# What to do:
Determine how many of the lines below hold the word "dtype". Give the number and nothing else.

(Stored records)
──────────────────────────────
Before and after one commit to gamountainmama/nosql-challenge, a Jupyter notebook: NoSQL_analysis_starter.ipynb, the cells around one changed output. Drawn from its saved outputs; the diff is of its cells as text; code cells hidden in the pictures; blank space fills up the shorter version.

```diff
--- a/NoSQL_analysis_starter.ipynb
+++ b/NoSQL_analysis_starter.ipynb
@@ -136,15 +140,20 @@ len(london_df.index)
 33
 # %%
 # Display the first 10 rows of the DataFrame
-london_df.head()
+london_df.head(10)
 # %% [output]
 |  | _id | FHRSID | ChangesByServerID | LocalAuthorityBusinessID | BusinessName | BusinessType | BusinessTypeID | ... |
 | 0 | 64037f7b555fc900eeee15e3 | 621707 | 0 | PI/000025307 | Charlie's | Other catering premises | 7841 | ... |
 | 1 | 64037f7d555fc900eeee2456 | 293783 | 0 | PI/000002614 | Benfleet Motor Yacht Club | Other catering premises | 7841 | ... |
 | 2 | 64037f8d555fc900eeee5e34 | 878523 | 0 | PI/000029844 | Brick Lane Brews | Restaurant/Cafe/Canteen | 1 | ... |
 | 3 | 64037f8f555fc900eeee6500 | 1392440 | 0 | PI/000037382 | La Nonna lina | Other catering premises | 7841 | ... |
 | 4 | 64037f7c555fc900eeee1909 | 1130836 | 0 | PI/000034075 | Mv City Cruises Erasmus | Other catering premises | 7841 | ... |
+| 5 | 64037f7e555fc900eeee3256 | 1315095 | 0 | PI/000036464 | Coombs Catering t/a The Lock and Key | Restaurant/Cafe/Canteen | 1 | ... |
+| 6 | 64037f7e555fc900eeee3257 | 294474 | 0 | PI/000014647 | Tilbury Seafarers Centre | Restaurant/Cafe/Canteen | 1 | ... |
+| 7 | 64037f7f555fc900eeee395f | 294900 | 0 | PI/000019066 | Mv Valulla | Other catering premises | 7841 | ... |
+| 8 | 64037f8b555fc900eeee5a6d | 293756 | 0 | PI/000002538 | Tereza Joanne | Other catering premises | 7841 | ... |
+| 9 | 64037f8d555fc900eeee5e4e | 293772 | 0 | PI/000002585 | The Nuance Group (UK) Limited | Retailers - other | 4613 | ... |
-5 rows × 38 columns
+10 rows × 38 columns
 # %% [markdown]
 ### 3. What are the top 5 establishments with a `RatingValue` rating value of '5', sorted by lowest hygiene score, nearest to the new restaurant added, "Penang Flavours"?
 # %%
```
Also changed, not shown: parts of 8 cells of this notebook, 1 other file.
──────────────────────────────
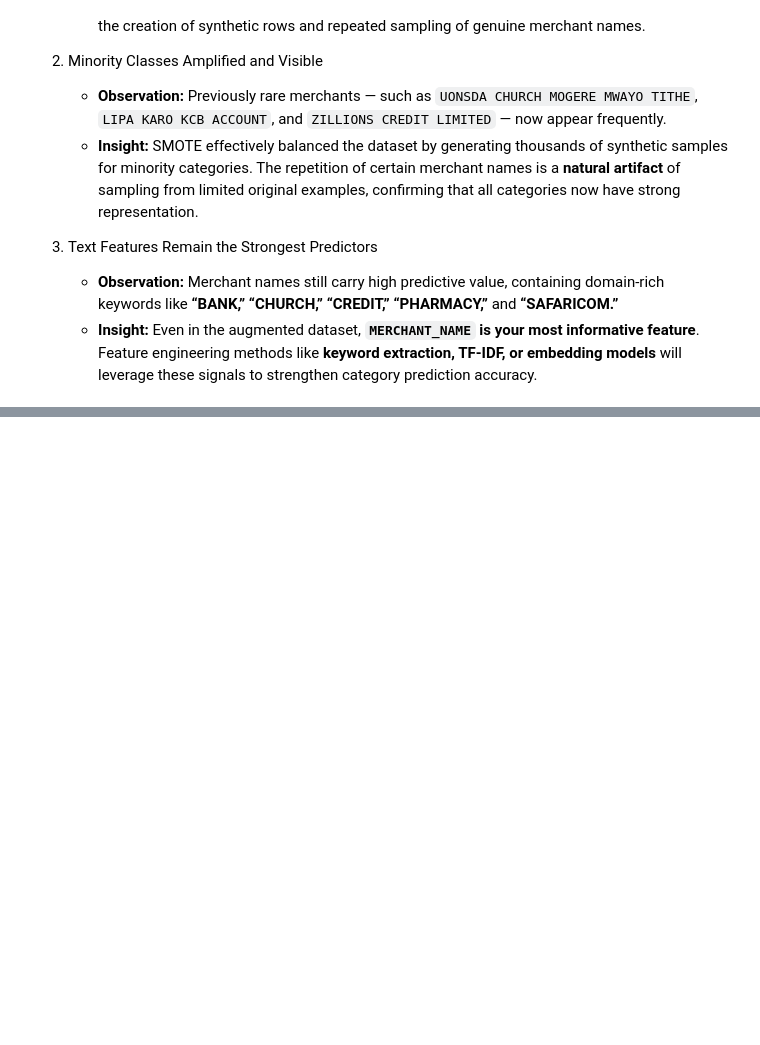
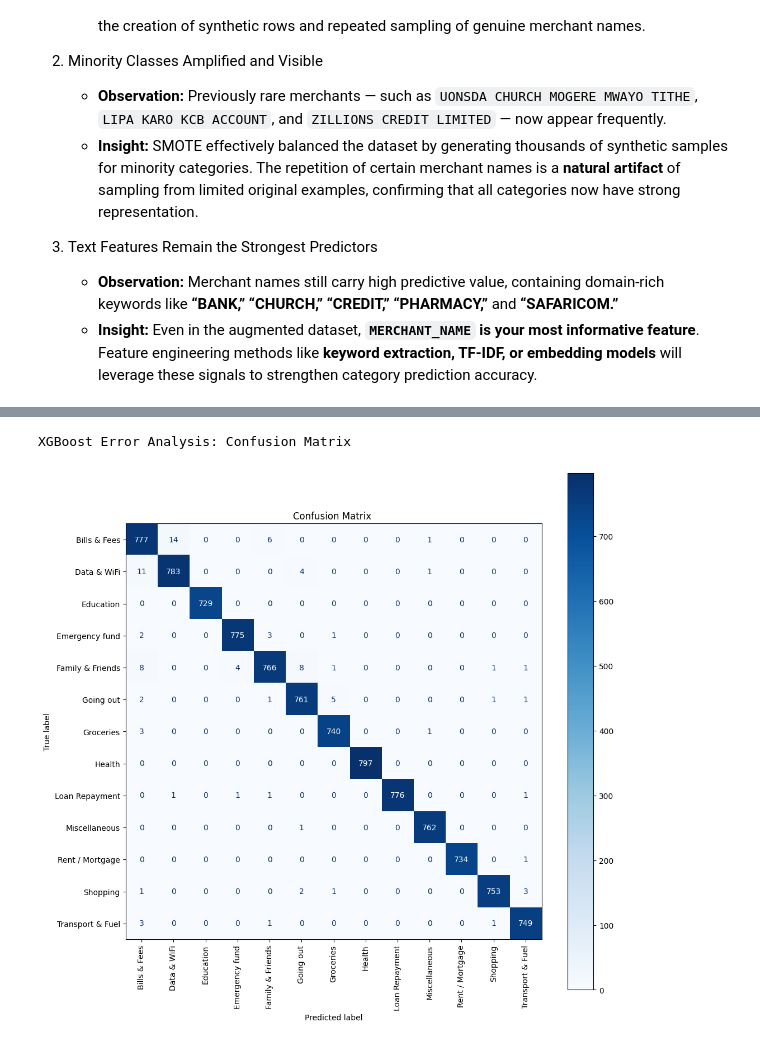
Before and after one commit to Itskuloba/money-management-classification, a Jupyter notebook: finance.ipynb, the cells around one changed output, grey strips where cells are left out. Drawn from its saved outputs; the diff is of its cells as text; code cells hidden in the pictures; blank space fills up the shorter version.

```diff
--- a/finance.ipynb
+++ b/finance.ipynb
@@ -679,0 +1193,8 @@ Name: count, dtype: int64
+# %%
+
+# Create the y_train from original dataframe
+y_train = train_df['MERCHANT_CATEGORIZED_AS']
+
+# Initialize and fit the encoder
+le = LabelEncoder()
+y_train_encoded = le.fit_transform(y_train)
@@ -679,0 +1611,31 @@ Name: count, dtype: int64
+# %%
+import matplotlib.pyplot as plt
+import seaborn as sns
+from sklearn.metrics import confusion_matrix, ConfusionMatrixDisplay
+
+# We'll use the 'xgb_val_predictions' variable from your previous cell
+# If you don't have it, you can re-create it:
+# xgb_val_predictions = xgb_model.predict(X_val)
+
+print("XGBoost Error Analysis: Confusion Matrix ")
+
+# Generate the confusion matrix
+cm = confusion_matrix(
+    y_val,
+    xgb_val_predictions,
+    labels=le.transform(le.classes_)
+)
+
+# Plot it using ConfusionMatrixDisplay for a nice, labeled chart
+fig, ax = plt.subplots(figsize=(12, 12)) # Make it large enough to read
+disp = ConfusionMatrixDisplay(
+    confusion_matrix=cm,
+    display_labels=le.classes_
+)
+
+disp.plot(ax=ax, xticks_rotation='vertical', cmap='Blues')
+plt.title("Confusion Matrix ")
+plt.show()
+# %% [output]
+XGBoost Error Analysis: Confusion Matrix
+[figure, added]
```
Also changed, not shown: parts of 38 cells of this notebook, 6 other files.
──────────────────────────────
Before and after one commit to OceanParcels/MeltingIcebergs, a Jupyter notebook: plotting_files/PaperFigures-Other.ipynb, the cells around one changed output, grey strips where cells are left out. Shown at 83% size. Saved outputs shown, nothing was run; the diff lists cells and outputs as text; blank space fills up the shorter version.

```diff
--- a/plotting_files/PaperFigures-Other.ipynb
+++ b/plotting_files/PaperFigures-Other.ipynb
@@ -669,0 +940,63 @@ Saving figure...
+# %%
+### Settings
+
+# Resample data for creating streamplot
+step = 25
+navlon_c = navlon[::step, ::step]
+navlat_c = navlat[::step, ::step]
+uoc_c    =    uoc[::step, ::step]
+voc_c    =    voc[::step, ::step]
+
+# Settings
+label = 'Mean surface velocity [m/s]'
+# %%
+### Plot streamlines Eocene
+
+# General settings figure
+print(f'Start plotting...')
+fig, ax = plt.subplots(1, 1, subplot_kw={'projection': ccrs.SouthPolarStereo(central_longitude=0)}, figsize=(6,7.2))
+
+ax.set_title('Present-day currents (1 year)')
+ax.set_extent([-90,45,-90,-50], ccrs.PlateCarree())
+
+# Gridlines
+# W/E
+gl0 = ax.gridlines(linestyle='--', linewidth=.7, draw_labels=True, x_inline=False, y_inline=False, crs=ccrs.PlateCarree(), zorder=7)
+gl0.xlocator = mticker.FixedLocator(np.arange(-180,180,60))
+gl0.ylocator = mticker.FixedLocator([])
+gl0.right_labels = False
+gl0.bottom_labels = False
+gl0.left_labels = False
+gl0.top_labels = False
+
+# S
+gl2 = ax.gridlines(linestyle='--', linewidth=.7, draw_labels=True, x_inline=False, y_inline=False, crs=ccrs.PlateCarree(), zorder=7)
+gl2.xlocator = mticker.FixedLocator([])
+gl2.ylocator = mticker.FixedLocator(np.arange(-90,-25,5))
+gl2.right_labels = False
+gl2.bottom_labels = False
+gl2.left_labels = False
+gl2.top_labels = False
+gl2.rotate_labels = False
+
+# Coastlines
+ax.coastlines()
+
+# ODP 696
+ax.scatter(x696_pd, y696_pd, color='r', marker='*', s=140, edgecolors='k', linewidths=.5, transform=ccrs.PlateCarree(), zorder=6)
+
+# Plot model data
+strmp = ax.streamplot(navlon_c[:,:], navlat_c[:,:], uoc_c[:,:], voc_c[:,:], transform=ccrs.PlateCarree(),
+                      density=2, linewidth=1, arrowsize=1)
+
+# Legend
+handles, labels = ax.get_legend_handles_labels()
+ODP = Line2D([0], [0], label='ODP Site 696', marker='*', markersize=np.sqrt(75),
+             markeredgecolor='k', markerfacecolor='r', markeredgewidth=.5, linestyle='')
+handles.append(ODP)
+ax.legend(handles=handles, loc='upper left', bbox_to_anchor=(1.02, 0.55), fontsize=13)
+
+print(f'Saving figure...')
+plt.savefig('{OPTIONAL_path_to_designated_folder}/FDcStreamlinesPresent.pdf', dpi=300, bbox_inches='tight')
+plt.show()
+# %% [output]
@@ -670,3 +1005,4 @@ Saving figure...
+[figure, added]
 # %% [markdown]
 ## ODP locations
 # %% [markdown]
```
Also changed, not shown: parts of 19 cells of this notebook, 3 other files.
──────────────────────────────
# Task output:
2